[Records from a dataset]
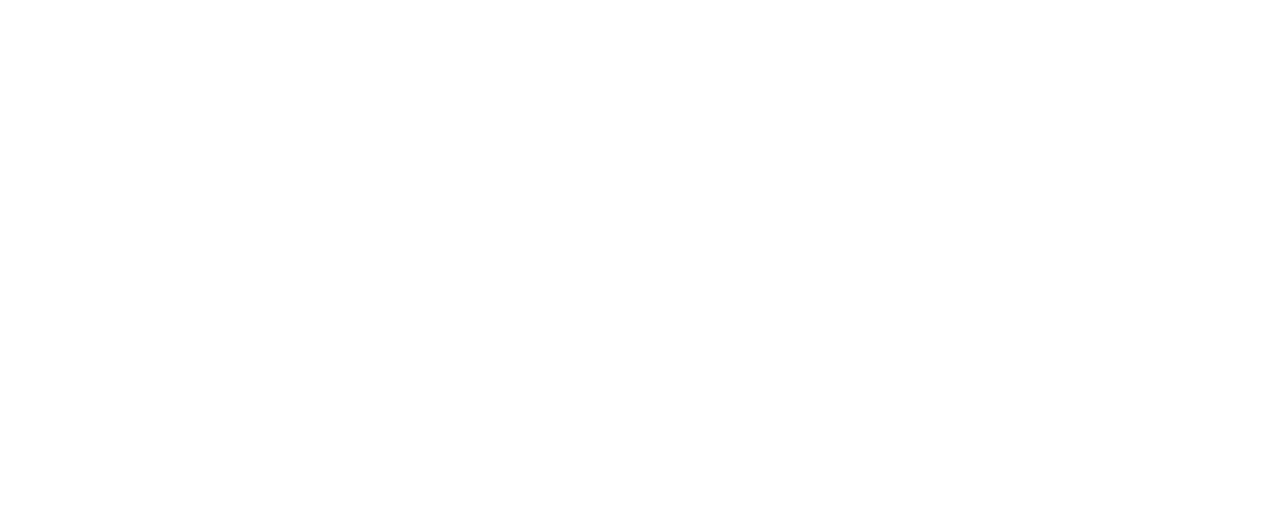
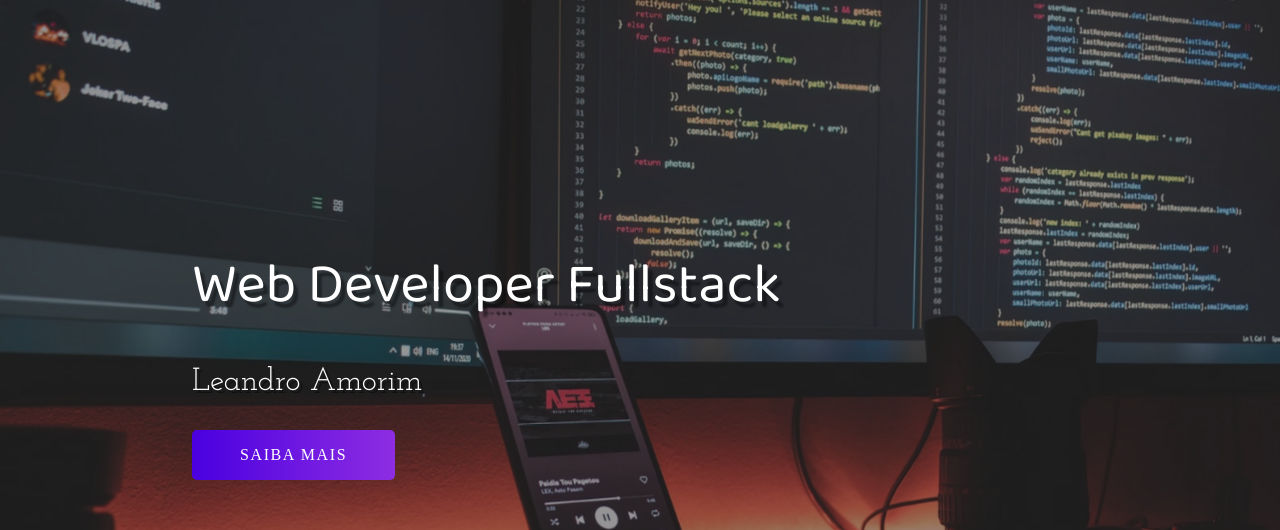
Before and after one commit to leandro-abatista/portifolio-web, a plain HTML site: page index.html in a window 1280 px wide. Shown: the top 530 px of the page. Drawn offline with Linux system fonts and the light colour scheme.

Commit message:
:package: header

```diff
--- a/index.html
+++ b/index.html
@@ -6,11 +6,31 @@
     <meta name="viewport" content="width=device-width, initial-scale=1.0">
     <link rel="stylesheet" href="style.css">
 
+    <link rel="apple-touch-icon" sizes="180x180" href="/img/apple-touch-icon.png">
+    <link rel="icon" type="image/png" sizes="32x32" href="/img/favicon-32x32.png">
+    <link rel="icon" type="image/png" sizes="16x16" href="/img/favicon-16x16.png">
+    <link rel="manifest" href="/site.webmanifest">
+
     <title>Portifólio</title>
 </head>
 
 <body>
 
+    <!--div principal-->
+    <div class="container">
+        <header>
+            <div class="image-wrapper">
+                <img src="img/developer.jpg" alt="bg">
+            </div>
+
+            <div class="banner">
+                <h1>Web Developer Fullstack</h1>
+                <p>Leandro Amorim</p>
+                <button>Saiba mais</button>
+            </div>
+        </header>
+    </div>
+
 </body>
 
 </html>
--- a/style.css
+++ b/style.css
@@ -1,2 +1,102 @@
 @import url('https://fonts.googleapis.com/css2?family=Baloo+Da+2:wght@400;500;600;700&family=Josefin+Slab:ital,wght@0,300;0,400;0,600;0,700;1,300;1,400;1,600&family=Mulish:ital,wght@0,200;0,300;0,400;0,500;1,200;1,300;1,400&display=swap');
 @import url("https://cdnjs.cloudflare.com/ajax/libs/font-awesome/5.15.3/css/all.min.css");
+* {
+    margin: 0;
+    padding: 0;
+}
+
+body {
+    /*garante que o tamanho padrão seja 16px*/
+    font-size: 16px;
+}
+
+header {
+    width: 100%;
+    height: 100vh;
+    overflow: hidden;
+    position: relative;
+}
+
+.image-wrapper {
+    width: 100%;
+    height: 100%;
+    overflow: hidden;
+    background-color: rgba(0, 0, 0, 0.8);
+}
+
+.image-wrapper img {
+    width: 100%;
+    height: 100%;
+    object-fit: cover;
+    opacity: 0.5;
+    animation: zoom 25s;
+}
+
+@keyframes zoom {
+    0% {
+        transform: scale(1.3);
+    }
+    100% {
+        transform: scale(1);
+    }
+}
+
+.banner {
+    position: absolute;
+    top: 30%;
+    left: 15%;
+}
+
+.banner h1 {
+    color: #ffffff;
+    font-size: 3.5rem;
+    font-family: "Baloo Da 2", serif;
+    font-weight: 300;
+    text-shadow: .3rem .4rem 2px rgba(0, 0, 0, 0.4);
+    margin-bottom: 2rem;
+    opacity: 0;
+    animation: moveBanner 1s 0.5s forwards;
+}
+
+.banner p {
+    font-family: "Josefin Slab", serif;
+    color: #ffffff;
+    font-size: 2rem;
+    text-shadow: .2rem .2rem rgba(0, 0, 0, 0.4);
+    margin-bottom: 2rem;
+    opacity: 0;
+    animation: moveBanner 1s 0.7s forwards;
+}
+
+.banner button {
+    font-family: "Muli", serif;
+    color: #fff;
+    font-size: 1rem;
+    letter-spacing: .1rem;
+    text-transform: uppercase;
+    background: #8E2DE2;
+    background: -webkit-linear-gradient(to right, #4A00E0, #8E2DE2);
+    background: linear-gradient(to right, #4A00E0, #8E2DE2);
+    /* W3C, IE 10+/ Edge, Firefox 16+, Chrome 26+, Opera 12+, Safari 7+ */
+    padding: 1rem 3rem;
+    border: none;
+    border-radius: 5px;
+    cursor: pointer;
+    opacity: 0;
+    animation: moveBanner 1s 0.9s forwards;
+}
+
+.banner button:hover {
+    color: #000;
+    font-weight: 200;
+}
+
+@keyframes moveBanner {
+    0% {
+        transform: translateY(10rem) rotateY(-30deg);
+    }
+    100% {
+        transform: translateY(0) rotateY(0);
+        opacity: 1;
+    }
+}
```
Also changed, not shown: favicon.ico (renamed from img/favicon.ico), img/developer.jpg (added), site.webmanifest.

■ Your goal
Type the entries again verbatim. Any pictures should be skipped.

■ Output
Before and after one commit to leandro-abatista/portifolio-web, a plain HTML site: page index.html in a window 1280 px wide. Shown: the top 530 px of the page. Drawn offline with Linux system fonts and the light colour scheme.

Commit message:
:package: header

```diff
--- a/index.html
+++ b/index.html
@@ -6,11 +6,31 @@
     <meta name="viewport" content="width=device-width, initial-scale=1.0">
     <link rel="stylesheet" href="style.css">
 
+    <link rel="apple-touch-icon" sizes="180x180" href="/img/apple-touch-icon.png">
+    <link rel="icon" type="image/png" sizes="32x32" href="/img/favicon-32x32.png">
+    <link rel="icon" type="image/png" sizes="16x16" href="/img/favicon-16x16.png">
+    <link rel="manifest" href="/site.webmanifest">
+
     <title>Portifólio</title>
 </head>
 
 <body>
 
+    <!--div principal-->
+    <div class="container">
+        <header>
+            <div class="image-wrapper">
+                <img src="img/developer.jpg" alt="bg">
+            </div>
+
+            <div class="banner">
+                <h1>Web Developer Fullstack</h1>
+                <p>Leandro Amorim</p>
+                <button>Saiba mais</button>
+            </div>
+        </header>
+    </div>
+
 </body>
 
 </html>
--- a/style.css
+++ b/style.css
@@ -1,2 +1,102 @@
 @import url('https://fonts.googleapis.com/css2?family=Baloo+Da+2:wght@400;500;600;700&family=Josefin+Slab:ital,wght@0,300;0,400;0,600;0,700;1,300;1,400;1,600&family=Mulish:ital,wght@0,200;0,300;0,400;0,500;1,200;1,300;1,400&display=swap');
 @import url("https://cdnjs.cloudflare.com/ajax/libs/font-awesome/5.15.3/css/all.min.css");
+* {
+    margin: 0;
+    padding: 0;
+}
+
+body {
+    /*garante que o tamanho padrão seja 16px*/
+    font-size: 16px;
+}
+
+header {
+    width: 100%;
+    height: 100vh;
+    overflow: hidden;
+    position: relative;
+}
+
+.image-wrapper {
+    width: 100%;
+    height: 100%;
+    overflow: hidden;
+    background-color: rgba(0, 0, 0, 0.8);
+}
+
+.image-wrapper img {
+    width: 100%;
+    height: 100%;
+    object-fit: cover;
+    opacity: 0.5;
+    animation: zoom 25s;
+}
+
+@keyframes zoom {
+    0% {
+        transform: scale(1.3);
+    }
+    100% {
+        transform: scale(1);
+    }
+}
+
+.banner {
+    position: absolute;
+    top: 30%;
+    left: 15%;
+}
+
+.banner h1 {
+    color: #ffffff;
+    font-size: 3.5rem;
+    font-family: "Baloo Da 2", serif;
+    font-weight: 300;
+    text-shadow: .3rem .4rem 2px rgba(0, 0, 0, 0.4);
+    margin-bottom: 2rem;
+    opacity: 0;
+    animation: moveBanner 1s 0.5s forwards;
+}
+
+.banner p {
+    font-family: "Josefin Slab", serif;
+    color: #ffffff;
+    font-size: 2rem;
+    text-shadow: .2rem .2rem rgba(0, 0, 0, 0.4);
+    margin-bottom: 2rem;
+    opacity: 0;
+    animation: moveBanner 1s 0.7s forwards;
+}
+
+.banner button {
+    font-family: "Muli", serif;
+    color: #fff;
+    font-size: 1rem;
+    letter-spacing: .1rem;
+    text-transform: uppercase;
+    background: #8E2DE2;
+    background: -webkit-linear-gradient(to right, #4A00E0, #8E2DE2);
+    background: linear-gradient(to right, #4A00E0, #8E2DE2);
+    /* W3C, IE 10+/ Edge, Firefox 16+, Chrome 26+, Opera 12+, Safari 7+ */
+    padding: 1rem 3rem;
+    border: none;
+    border-radius: 5px;
+    cursor: pointer;
+    opacity: 0;
+    animation: moveBanner 1s 0.9s forwards;
+}
+
+.banner button:hover {
+    color: #000;
+    font-weight: 200;
+}
+
+@keyframes moveBanner {
+    0% {
+        transform: translateY(10rem) rotateY(-30deg);
+    }
+    100% {
+        transform: translateY(0) rotateY(0);
+        opacity: 1;
+    }
+}
```
Also changed, not shown: favicon.ico (renamed from img/favicon.ico), img/developer.jpg (added), site.webmanifest.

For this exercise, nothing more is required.